— Given data —
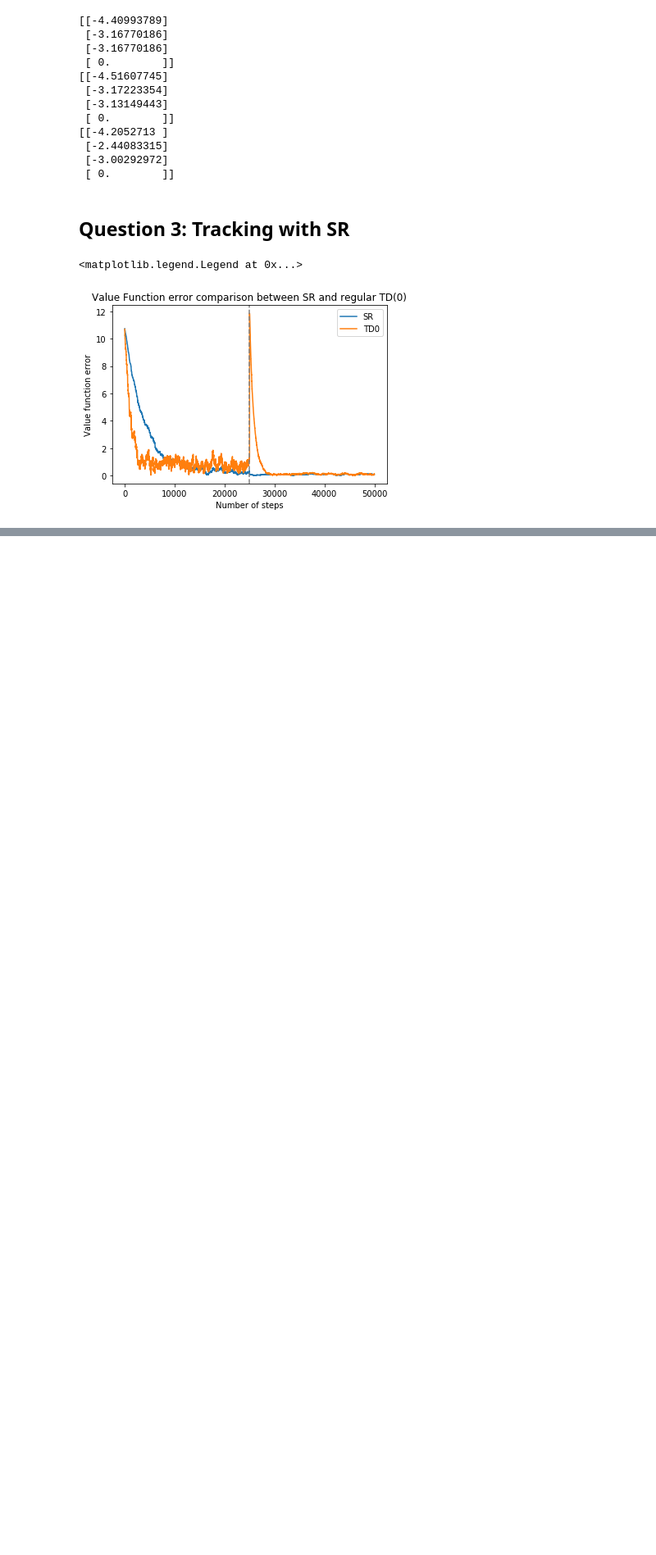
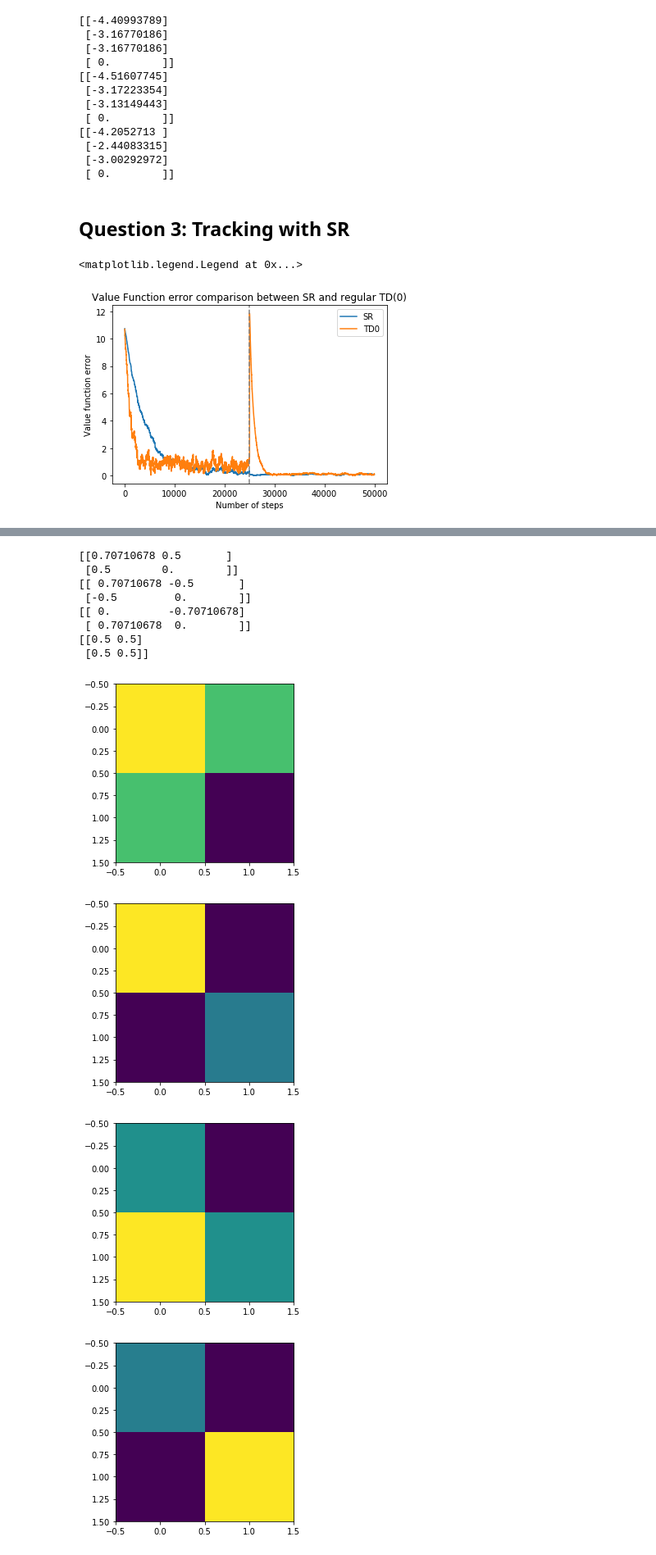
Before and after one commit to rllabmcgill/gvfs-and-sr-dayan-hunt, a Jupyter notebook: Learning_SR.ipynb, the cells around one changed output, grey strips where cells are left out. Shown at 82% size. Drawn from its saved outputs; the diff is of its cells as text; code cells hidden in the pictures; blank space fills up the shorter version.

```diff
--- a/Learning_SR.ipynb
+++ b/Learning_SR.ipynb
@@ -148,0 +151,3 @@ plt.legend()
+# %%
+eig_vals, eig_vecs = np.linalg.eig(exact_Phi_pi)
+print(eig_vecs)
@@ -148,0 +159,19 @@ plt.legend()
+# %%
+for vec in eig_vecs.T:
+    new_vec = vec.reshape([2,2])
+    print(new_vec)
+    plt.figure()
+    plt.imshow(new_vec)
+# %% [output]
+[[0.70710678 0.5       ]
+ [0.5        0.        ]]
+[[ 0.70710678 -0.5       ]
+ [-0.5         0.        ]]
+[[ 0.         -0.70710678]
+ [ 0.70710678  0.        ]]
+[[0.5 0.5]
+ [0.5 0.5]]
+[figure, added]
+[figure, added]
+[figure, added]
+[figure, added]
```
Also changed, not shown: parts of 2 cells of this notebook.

— Task description —
Determine the number of lines in the data that contain "ipynb" as a word or string, and state only that number.

— Written solution —
3